Connor has no GPS to find Akbar, the Spice-Seller, whom she has to trick into revealing critical information about a planned murder, without tipping him off that she’s really not who she pretends to be.  She rides her horse through the town to find his tent, putting herself in harm’s way, with no cell phone to use in case she needs to call 911.

What advice do you have for authors to improve their writing?
I enjoy reading your blog for its advice component, so I’m happy to chime in, here.  For me, the most important is Ellen Kozak’s first commandment for writers, “Thou Shalt Not Fall In Love With Thine Own Words.”  Oh, my, goodness, I can’t even count the number of times I’ve fallen prey to that feeling – “Wow!  What golden words I’ve just written!” 

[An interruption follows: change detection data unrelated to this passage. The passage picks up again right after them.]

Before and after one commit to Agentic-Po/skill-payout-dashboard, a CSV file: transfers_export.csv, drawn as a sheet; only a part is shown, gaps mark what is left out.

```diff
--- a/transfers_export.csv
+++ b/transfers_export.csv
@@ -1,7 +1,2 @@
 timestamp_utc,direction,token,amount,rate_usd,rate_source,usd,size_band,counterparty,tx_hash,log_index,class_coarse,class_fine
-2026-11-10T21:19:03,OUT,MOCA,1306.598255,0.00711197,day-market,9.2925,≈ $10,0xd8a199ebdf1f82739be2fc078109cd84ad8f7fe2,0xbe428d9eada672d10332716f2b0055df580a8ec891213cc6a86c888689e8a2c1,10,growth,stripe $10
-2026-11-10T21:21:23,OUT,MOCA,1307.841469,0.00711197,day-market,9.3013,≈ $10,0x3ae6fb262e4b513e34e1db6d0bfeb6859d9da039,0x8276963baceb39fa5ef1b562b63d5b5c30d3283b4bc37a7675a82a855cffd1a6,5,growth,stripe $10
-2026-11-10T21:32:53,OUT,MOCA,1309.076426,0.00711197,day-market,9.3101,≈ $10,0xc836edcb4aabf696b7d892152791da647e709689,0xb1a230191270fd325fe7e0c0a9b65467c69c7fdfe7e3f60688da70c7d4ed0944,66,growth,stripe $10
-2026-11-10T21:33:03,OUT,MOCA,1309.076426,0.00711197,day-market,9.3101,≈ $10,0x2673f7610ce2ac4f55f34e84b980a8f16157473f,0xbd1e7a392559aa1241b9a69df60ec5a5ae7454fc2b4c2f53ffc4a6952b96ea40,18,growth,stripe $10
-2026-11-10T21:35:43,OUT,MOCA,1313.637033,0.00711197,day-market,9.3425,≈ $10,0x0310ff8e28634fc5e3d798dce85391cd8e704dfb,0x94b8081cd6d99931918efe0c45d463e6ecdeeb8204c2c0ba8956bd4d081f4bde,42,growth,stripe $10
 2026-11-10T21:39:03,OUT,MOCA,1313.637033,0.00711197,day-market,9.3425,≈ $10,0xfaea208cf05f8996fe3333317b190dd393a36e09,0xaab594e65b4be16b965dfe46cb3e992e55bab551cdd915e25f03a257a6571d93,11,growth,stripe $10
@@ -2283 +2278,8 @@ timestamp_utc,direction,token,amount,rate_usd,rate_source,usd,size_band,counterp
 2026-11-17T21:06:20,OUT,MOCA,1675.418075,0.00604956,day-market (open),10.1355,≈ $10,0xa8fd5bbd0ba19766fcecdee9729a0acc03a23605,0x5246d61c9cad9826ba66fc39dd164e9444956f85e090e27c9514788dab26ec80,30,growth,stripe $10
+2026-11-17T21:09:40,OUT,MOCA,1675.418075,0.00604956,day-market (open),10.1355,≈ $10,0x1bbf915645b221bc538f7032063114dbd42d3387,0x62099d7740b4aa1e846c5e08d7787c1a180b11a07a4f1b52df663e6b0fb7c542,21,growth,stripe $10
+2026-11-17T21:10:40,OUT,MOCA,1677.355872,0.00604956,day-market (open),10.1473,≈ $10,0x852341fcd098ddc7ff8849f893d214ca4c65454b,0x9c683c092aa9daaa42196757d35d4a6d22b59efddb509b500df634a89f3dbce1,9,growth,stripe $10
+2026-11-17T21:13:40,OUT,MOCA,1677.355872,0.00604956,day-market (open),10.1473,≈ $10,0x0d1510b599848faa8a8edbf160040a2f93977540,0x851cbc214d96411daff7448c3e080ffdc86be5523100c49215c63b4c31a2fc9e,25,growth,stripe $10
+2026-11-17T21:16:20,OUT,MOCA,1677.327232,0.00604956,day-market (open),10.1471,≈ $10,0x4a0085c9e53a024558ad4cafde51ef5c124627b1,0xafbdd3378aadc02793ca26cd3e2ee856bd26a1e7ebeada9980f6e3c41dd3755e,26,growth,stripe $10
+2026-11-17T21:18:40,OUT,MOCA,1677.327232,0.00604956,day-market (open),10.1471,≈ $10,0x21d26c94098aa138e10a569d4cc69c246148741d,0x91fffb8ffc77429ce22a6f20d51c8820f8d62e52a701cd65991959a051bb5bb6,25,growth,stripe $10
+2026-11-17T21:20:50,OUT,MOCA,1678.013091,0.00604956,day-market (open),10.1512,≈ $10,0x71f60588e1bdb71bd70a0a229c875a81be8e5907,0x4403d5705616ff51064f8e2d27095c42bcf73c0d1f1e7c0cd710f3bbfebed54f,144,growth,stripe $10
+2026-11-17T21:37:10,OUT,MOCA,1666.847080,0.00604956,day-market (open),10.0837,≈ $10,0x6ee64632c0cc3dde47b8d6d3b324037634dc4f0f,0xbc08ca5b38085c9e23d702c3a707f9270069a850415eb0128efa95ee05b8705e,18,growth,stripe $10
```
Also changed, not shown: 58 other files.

Seriously, I should know better, but, I don’t, and it’s always a battle to put a manuscript away for a while and let it sit in the darkness, whimpering, all alone.  When I take it out again, I blush, and I’m so glad no one is looking over my shoulder, smirking and snorting at those words! 

Another piece of advice is to find a critique partner who understands your vision but also doesn’t hesitate to try and take you to the next level in a respectful way. My critique partner, Minnesotan and children’s author Bonnie Graves, is wonderful; she helps me by asking incisive questions about each part of my manuscript, giving me encouragement to try new ideas, and validating what is working.  Above all, just as you say in your blog, read, study, research, write, revise, submit, submit, submit!

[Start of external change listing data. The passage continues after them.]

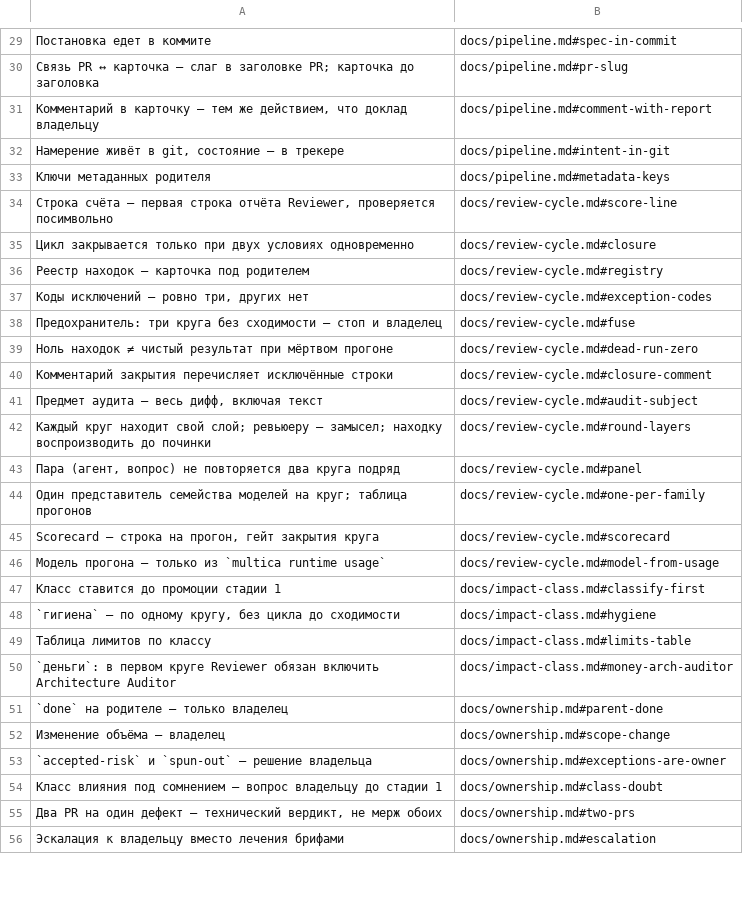
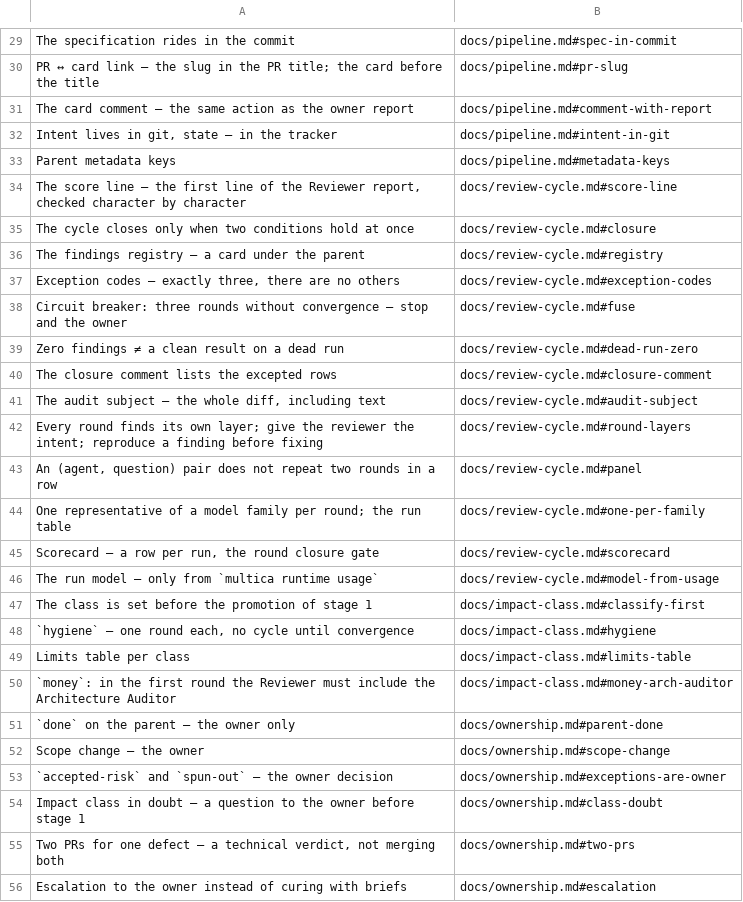
Before and after one commit to Vnedrenec/pm-workflow, a TSV file: docs/rule-index.tsv, drawn as a sheet; only a part is shown, gaps mark what is left out; the diff covers the shown part only.

Commit message:
docs: translate pm-workflow content to English (card 573) (#1)
* docs: English-translation specification; stop-word history scan exempts GitHub-generated merge commits (card 575)

* docs: spec rework — round 1 findings applied (card 577)

* docs: translate pm-workflow content to English (card 578)

* docs: rework — code-audit round findings applied: A1 codepoint tool, guard split declared, anchor pathspec (card 580)

---------

Co-authored-by: Vnedrenec <176341575+Vnedrenec@users.noreply.github.com>

```diff
--- a/docs/rule-index.tsv
+++ b/docs/rule-index.tsv
@@ -29,28 +29,28 @@
-Постановка едет в коммите	docs/pipeline.md#spec-in-commit
-Связь PR ↔ карточка — слаг в заголовке PR; карточка до заголовка	docs/pipeline.md#pr-slug
-Комментарий в карточку — тем же действием, что доклад владельцу	docs/pipeline.md#comment-with-report
-Намерение живёт в git, состояние — в трекере	docs/pipeline.md#intent-in-git
-Ключи метаданных родителя	docs/pipeline.md#metadata-keys
-Строка счёта — первая строка отчёта Reviewer, проверяется посимвольно	docs/review-cycle.md#score-line
-Цикл закрывается только при двух условиях одновременно	docs/review-cycle.md#closure
-Реестр находок — карточка под родителем	docs/review-cycle.md#registry
-Коды исключений — ровно три, других нет	docs/review-cycle.md#exception-codes
-Предохранитель: три круга без сходимости — стоп и владелец	docs/review-cycle.md#fuse
-Ноль находок ≠ чистый результат при мёртвом прогоне	docs/review-cycle.md#dead-run-zero
-Комментарий закрытия перечисляет исключённые строки	docs/review-cycle.md#closure-comment
-Предмет аудита — весь дифф, включая текст	docs/review-cycle.md#audit-subject
-Каждый круг находит свой слой; ревьюеру — замысел; находку воспроизводить до починки	docs/review-cycle.md#round-layers
-Пара (агент, вопрос) не повторяется два круга подряд	docs/review-cycle.md#panel
-Один представитель семейства моделей на круг; таблица прогонов	docs/review-cycle.md#one-per-family
-Scorecard — строка на прогон, гейт закрытия круга	docs/review-cycle.md#scorecard
-Модель прогона — только из `multica runtime usage`	docs/review-cycle.md#model-from-usage
-Класс ставится до промоции стадии 1	docs/impact-class.md#classify-first
-`гигиена` — по одному кругу, без цикла до сходимости	docs/impact-class.md#hygiene
-Таблица лимитов по классу	docs/impact-class.md#limits-table
-`деньги`: в первом круге Reviewer обязан включить Architecture Auditor	docs/impact-class.md#money-arch-auditor
-`done` на родителе — только владелец	docs/ownership.md#parent-done
-Изменение объёма — владелец	docs/ownership.md#scope-change
-`accepted-risk` и `spun-out` — решение владельца	docs/ownership.md#exceptions-are-owner
-Класс влияния под сомнением — вопрос владельцу до стадии 1	docs/ownership.md#class-doubt
-Два PR на один дефект — технический вердикт, не мерж обоих	docs/ownership.md#two-prs
-Эскалация к владельцу вместо лечения брифами	docs/ownership.md#escalation
+The specification rides in the commit	docs/pipeline.md#spec-in-commit
+PR ↔ card link — the slug in the PR title; the card before the title	docs/pipeline.md#pr-slug
+The card comment — the same action as the owner report	docs/pipeline.md#comment-with-report
+Intent lives in git, state — in the tracker	docs/pipeline.md#intent-in-git
+Parent metadata keys	docs/pipeline.md#metadata-keys
+The score line — the first line of the Reviewer report, checked character by character	docs/review-cycle.md#score-line
+The cycle closes only when two conditions hold at once	docs/review-cycle.md#closure
+The findings registry — a card under the parent	docs/review-cycle.md#registry
+Exception codes — exactly three, there are no others	docs/review-cycle.md#exception-codes
+Circuit breaker: three rounds without convergence — stop and the owner	docs/review-cycle.md#fuse
+Zero findings ≠ a clean result on a dead run	docs/review-cycle.md#dead-run-zero
+The closure comment lists the excepted rows	docs/review-cycle.md#closure-comment
+The audit subject — the whole diff, including text	docs/review-cycle.md#audit-subject
+Every round finds its own layer; give the reviewer the intent; reproduce a finding before fixing	docs/review-cycle.md#round-layers
+An (agent, question) pair does not repeat two rounds in a row	docs/review-cycle.md#panel
+One representative of a model family per round; the run table	docs/review-cycle.md#one-per-family
+Scorecard — a row per run, the round closure gate	docs/review-cycle.md#scorecard
+The run model — only from `multica runtime usage`	docs/review-cycle.md#model-from-usage
+The class is set before the promotion of stage 1	docs/impact-class.md#classify-first
+`hygiene` — one round each, no cycle until convergence	docs/impact-class.md#hygiene
+Limits table per class	docs/impact-class.md#limits-table
+`money`: in the first round the Reviewer must include the Architecture Auditor	docs/impact-class.md#money-arch-auditor
+`done` on the parent — the owner only	docs/ownership.md#parent-done
+Scope change — the owner	docs/ownership.md#scope-change
+`accepted-risk` and `spun-out` — the owner decision	docs/ownership.md#exceptions-are-owner
+Impact class in doubt — a question to the owner before stage 1	docs/ownership.md#class-doubt
+Two PRs for one defect — a technical verdict, not merging both	docs/ownership.md#two-prs
+Escalation to the owner instead of curing with briefs	docs/ownership.md#escalation
```
Also changed, not shown: 1 added row, 1 removed row and 42 edited cells elsewhere in this file, 34 other files.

What do you think writers should expect to learn from their critique groups?
I’m probably not a good person to answer this question, since I’ve never had a critique group (blush!), only a critique partner.  When I taught English, there were many great resources to use in setting up feedback groups for the kids, and those were very helpful, setting ground rules and methods for responding to each other’s writing.  From those experiences and from my own critique partner experiences, I’m thinking that writers should expect to find out that others don’t read their writing the same way they do. 

It’s so hard to translate the words in our heads on to the page so that others see the same pictures we see.  That’s what I used to tell my students, in any event, and it is so true for myself, as well.  We’re so sure we’ve been clear in what we’re writing that it’s a bit of a shock to discover that others don’t read it in the same way.  That factor is key; we writers need to accept that what we write isn’t always perceived by others in the way we want them to perceive it!  That’s what I think writers could expect to find out in critique groups, and, hopefully, they can use that feedback in revision for clarity – so they can improve -- and not leave their manuscripts on their hard drives, never to see the light of day, as so many of mine still are. J  Writing is indeed a process!

Thanks, again for stopping by and giving us your insights on writing.
Thanks so much, Chris, for the welcome to your blog, and congratulations on your inclusion in those great anthologies shown here on your website.  They sound wonderful!

Hope you enjoyed this interview and you might consider buying a book or two for Christmas gift.  If you'd like to learn more about her writing go to or Twitter at @ipapaverison.


  1. Chris, thanks again so much for hosting me on your great blog!

  2. Great interview Margo. Love the covers


  3. Nancy, thank you for stopping by -- and thank you for all your editorial fine-handed help with this manuscript! Aloha!

  4. All the best on your latest book -- looks like a winner!